### WHAT NEEDS TO BE DONE:
Which lines of the records contain "myFunction"? Collect every one of them.

### INPUT:
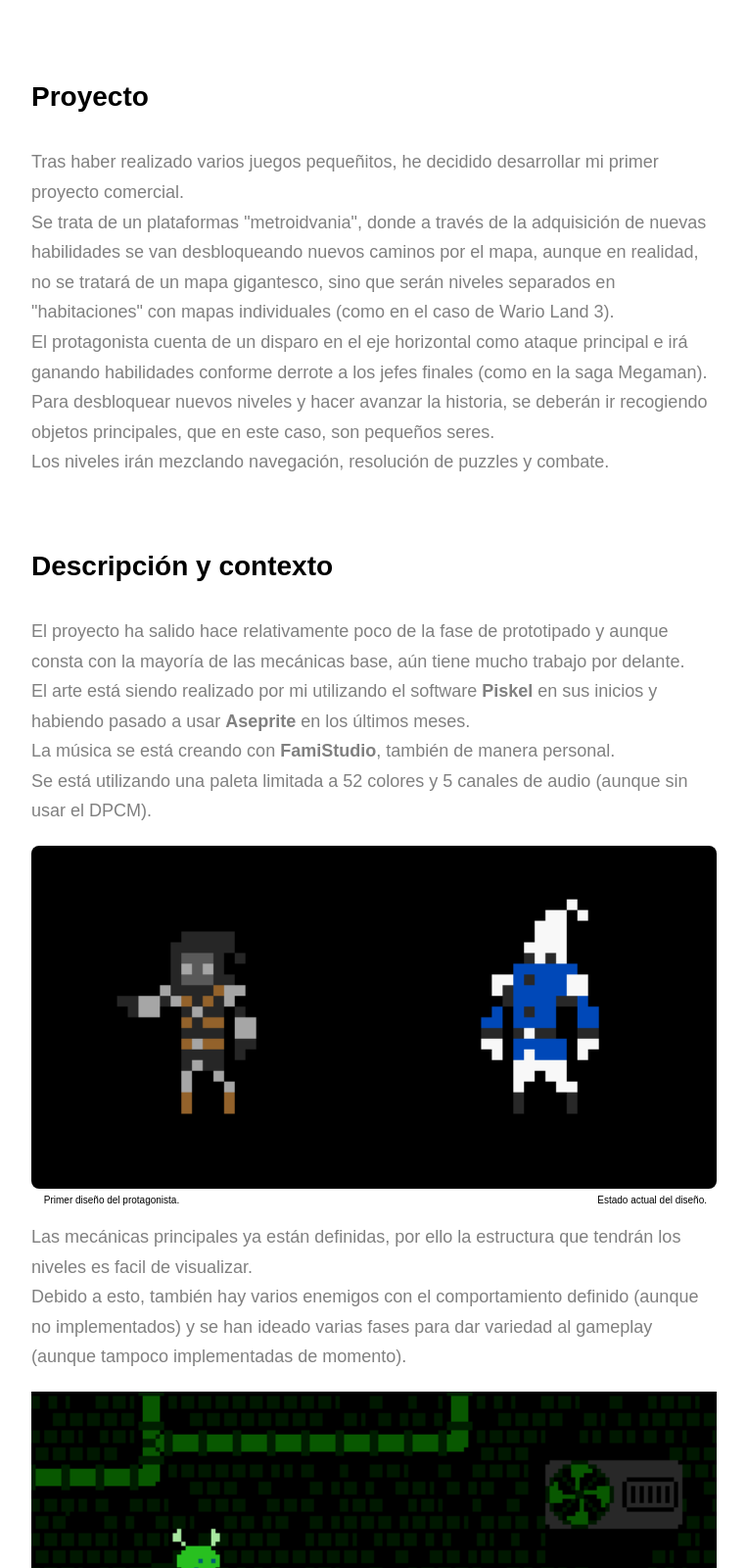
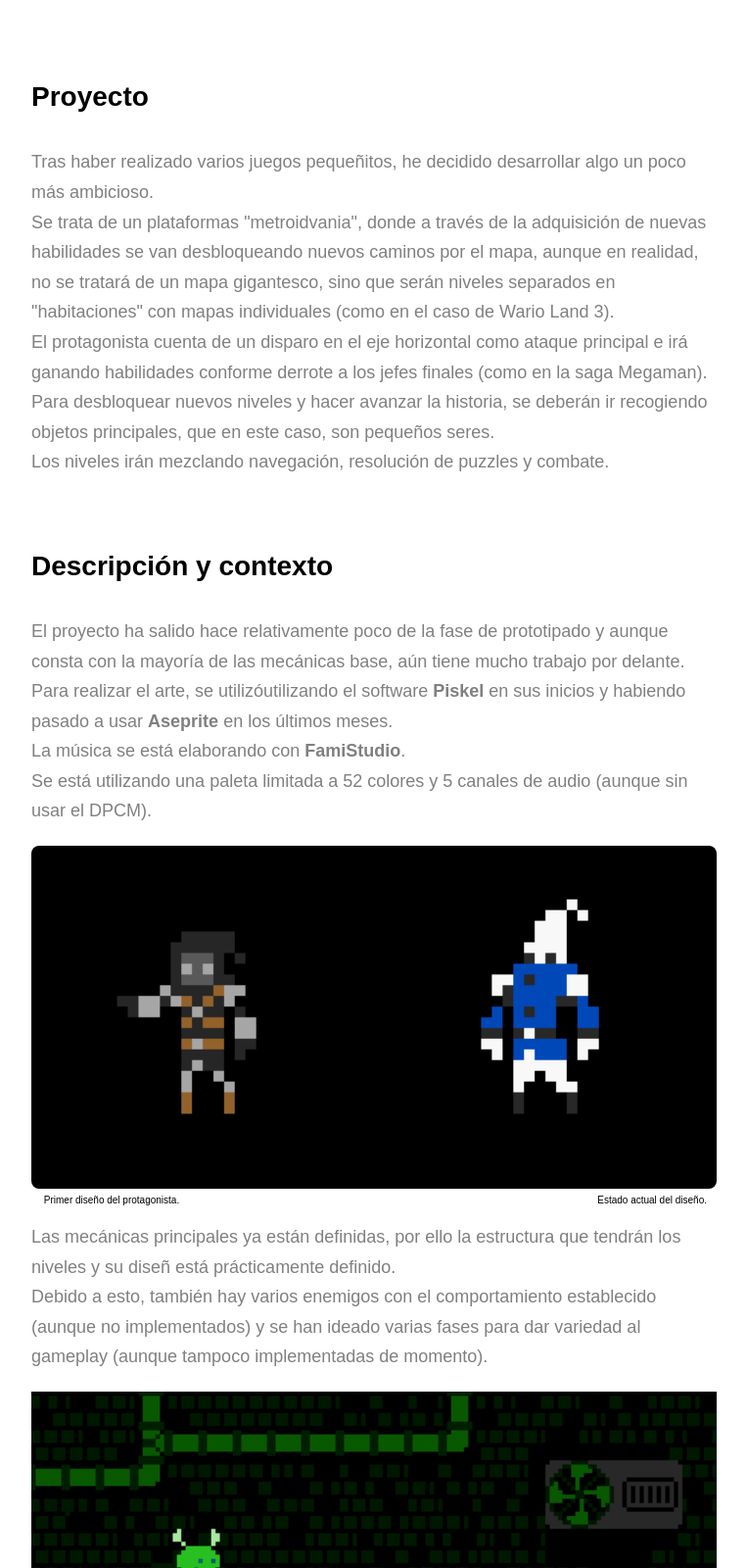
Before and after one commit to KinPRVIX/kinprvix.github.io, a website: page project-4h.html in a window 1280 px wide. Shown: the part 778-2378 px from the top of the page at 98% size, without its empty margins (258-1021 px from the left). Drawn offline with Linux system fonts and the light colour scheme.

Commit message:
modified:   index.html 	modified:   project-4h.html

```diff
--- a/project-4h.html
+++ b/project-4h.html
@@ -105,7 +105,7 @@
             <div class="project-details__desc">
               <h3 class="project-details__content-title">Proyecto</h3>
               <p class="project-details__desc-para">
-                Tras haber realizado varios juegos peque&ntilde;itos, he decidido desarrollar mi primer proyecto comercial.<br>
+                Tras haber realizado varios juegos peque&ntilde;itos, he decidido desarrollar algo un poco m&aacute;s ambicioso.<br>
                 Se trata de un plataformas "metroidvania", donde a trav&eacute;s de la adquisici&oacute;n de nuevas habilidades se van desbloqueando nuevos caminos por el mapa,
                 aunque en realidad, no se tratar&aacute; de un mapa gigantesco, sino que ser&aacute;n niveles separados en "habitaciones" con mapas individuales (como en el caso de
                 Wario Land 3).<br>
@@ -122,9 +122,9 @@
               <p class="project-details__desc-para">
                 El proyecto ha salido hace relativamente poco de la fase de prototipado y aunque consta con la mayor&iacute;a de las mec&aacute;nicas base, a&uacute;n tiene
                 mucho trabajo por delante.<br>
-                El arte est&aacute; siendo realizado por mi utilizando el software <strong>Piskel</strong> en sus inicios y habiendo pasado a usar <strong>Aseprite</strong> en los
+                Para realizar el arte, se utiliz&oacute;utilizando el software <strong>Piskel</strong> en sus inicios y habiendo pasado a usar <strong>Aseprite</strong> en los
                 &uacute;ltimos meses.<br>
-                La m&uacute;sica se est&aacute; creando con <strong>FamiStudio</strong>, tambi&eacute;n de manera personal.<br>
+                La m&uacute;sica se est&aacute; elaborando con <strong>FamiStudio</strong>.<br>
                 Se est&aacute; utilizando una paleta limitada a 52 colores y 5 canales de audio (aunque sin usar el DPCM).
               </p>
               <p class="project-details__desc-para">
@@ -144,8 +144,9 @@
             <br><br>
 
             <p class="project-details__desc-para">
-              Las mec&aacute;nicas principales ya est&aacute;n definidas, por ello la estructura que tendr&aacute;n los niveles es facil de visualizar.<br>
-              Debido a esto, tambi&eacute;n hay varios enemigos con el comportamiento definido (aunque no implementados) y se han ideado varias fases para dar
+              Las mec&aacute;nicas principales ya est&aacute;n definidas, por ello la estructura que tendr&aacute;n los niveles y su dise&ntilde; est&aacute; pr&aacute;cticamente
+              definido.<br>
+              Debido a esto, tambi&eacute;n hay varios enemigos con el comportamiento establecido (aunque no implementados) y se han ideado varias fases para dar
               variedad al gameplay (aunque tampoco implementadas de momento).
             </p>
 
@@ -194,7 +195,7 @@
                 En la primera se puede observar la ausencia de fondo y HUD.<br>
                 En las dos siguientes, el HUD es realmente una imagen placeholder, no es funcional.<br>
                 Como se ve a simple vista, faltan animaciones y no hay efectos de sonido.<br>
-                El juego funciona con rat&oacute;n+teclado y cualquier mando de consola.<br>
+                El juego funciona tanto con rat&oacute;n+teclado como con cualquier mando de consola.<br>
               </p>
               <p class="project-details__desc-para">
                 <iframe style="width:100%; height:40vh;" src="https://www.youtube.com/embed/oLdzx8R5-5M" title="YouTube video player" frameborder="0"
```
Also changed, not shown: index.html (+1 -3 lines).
...
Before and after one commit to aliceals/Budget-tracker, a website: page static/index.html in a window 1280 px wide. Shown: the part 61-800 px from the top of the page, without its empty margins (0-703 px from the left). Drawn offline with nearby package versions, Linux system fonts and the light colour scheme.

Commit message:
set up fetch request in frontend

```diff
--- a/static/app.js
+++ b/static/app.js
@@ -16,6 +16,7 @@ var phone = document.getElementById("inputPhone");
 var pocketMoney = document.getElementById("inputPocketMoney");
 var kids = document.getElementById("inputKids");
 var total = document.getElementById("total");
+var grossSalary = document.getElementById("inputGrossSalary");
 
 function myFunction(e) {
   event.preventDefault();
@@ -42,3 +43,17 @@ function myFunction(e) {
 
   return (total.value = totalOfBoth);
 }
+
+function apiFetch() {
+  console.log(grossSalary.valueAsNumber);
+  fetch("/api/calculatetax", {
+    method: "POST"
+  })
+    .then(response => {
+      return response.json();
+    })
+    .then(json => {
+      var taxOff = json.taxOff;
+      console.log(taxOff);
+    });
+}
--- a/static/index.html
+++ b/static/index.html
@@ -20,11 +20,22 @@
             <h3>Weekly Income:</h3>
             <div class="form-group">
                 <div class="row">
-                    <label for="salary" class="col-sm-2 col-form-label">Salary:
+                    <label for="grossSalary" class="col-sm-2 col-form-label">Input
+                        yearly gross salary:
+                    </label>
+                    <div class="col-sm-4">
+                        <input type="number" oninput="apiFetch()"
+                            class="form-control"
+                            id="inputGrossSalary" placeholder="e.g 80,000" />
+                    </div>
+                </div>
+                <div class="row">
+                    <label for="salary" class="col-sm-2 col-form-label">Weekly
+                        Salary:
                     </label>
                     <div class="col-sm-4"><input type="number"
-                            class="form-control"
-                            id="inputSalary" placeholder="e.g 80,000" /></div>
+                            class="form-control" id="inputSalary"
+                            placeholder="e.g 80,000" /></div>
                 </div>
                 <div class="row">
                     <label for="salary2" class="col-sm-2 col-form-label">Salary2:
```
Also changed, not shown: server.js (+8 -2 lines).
---
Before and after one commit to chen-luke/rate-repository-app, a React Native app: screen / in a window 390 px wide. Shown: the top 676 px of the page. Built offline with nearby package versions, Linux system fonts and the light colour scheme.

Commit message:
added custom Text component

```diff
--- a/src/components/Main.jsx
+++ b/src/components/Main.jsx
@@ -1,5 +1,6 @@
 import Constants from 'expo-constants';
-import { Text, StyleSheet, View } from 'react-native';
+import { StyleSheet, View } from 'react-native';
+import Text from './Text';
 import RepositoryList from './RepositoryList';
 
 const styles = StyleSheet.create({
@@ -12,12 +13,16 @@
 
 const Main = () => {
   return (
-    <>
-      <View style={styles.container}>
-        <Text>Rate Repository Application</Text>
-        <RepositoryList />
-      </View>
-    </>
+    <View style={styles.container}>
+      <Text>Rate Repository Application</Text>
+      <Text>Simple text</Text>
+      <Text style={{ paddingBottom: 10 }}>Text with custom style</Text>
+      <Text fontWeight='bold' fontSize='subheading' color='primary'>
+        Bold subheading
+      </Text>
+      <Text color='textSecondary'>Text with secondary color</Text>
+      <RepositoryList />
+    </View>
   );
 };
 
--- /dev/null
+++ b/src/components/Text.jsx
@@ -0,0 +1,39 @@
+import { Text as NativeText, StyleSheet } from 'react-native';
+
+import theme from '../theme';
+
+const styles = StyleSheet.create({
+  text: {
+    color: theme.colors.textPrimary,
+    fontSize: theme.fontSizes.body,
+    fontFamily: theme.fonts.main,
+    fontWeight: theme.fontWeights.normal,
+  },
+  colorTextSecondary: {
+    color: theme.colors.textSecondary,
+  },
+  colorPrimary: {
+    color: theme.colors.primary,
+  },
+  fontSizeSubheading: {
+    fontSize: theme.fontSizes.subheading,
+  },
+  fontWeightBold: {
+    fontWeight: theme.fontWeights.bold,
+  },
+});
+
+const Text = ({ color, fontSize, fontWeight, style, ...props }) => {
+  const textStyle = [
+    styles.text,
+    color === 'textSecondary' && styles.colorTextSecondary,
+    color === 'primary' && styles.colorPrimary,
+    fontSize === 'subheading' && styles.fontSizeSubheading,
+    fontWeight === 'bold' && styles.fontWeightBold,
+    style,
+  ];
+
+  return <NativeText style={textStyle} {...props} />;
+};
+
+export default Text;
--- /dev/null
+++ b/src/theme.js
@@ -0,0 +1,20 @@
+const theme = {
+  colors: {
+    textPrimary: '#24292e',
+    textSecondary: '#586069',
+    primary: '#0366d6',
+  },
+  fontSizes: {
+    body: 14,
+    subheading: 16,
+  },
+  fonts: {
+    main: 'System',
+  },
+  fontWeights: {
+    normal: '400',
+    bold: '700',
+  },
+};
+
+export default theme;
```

### EXERCISE RESPONSE:
 function myFunction(e) {
@@ -42,3 +43,17 @@ function myFunction(e) {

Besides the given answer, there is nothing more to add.